The government’s fight against anti-social behaviour has been attacked by retailers who have seen their livelihoods put at risk by yobs.  Leading London c-store owner Kay Patel said trade had been “decimated” by teenage gang members who have turned his neighbourhood into a no-go zone after dark.

The brazen gang has ignored dispersal orders in place around his shop and intimidated police into crossing the road to avoid them.

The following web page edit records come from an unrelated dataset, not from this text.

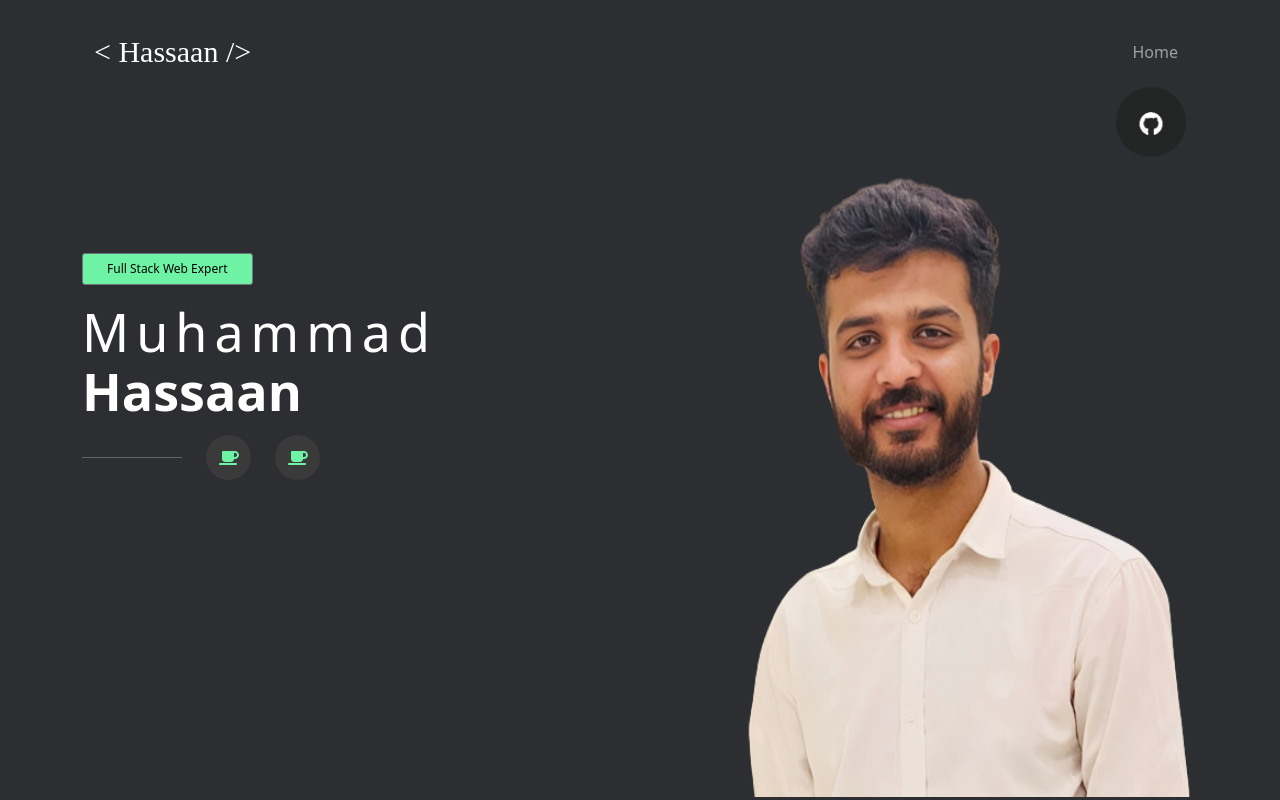
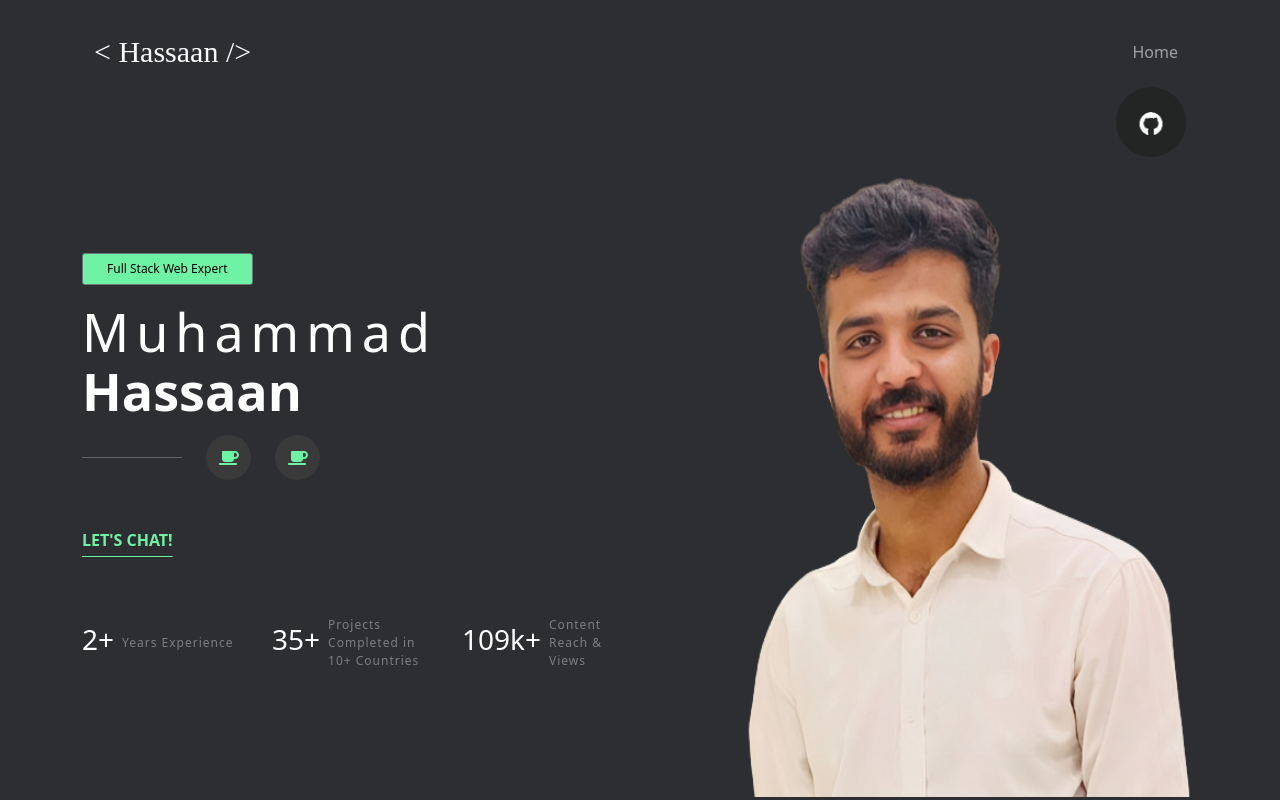
Before and after one commit to hassaanc-invents/react-portfolio, a React (Create React App) app: page / in a window 1280 px wide. Built offline with nearby package versions, Linux system fonts and the light colour scheme.

Commit message:
Some Changes

```diff
--- a/src/assets/style/home.css
+++ b/src/assets/style/home.css
@@ -1,48 +1,72 @@
-#minicircle{
+#minicircle {
     width: 70px;
     height: 70px;
     background: #232424;
     border-radius: 50%;
 }
-.githubicon{
+
+.githubicon {
     width: 40px !important;
     margin-left: auto;
 }
-.experttitle{
+
+.experttitle {
     font-size: 12px !important;
     background-color: #6EF3A5 !important;
     color: black !important;
     border-radius: 3px !important;
 }
-.experttitle:hover{
+
+.experttitle:hover {
     box-shadow: 0 0 10px #6EF3A5;
 }
-.first-name{
+
+.first-name {
     letter-spacing: 7px;
     font-weight: 200;
     font-size: 52px;
-}.last-name{
+}
+
+.last-name {
     line-height: 40px;
     font-weight: bold;
     font-size: 52px;
 }
-.main-img-fluid{
+
+.main-img-fluid {
     height: calc(100vh - 10rem) !important;
     margin: 0 auto;
 }
-.dev-circle{
+
+.dev-circle {
     background-color: #3a3a3a;
     height: 500px !important;
     width: 500px !important;
 }
-.social-row{
+
+.social-row {
     width: 100px;
 }
-.social-icon-wrapper{
+
+.social-icon-wrapper {
     width: 45px;
     height: 45px;
     background-color: #3a3a3a;
 }
-.social-icon-wrapper:hover{
+
+.social-icon-wrapper:hover {
     box-shadow: 0 0 10px #6EF3A5;
 }
+
+.chat-button {
+    text-underline-offset: 10px;
+    color: #6EF3A5;
+    font-weight: bold;
+}
+
+.home-lables{
+    color: #7d7e83;
+    letter-spacing: 1px;
+    background-color: transparent;
+    font-size: 12px;
+}
--- a/src/views/pages/home/Index.jsx
+++ b/src/views/pages/home/Index.jsx
@@ -30,6 +30,35 @@ const Index = () => {
             </a>
             ))}
           </div>
+          <div className="mt-5">
+          <a href="contact" className="text-uppercase chat-button">let's chat!</a>
+          </div>
+          <Row className="mt-5 pt-3">
+            <Col sm="4" className="d-flex align-items-center">
+              <h3>
+                2+
+              </h3>
+              <span className="ms-2 home-lables">
+                Years Experience
+              </span>
+            </Col>
+            <Col sm="4" className="d-flex align-items-center ">
+              <h3>
+                35+
+              </h3>
+              <span className="ms-2 home-lables">
+                Projects Completed in 10+ Countries
+              </span>
+            </Col>
+            <Col sm="4" className="d-flex align-items-center">
+              <h3>
+                109k+
+              </h3>
+              <span className="ms-2 home-lables">
+                Content Reach & Views
+              </span>
+            </Col>
+          </Row>
         </Col>
         <Col md="6" className="order-md-1 order-lg-2">
           <div className="w-100 h-auto dev-circle d-flex justify-content-between rounded-circle">
```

Police finally made a string of arrests last week – but not until Mr Patel’s Stratford shop was ransacked.
Members of the gang now face being issued with anti-social behaviour orders (ASBOs) – but he and other shopkeepers said they feared police powers weren’t enough.

“We have raised concerns with the effectiveness of ASBOs, but the police team have promised us that they will be effective,” said Mr Patel.  ASBOs were introduced as a flagship policy of the New Labour government in 1999 and heralded as a new weapon for communities to tackle minor crime and nuisance and a breach can spell five years in prison.

They are now being phased out in favour of new legislation including a community trigger which forces police to investigate if three calls are made about a particular nuisance.  “I’m not sure a community trigger will work because the community and I have already complained on at least 100 occasions and we still have no solution,” said Mr Patel.

Gloucestershire retailer Suthakar Krishnamoorthy, meanwhile, told RN this week police had done nothing to tackle anti-social behaviour near his shop which culminated in him and his father being stabbed.  “The government is failing local shops by not giving police the right powers and funding,” he said.  Mr Krishnamoorthy and his father Karthigesu were attacked last October by a teenager who had already been banned from their shop in Dursley. The 16-year-old was jailed for four years last week.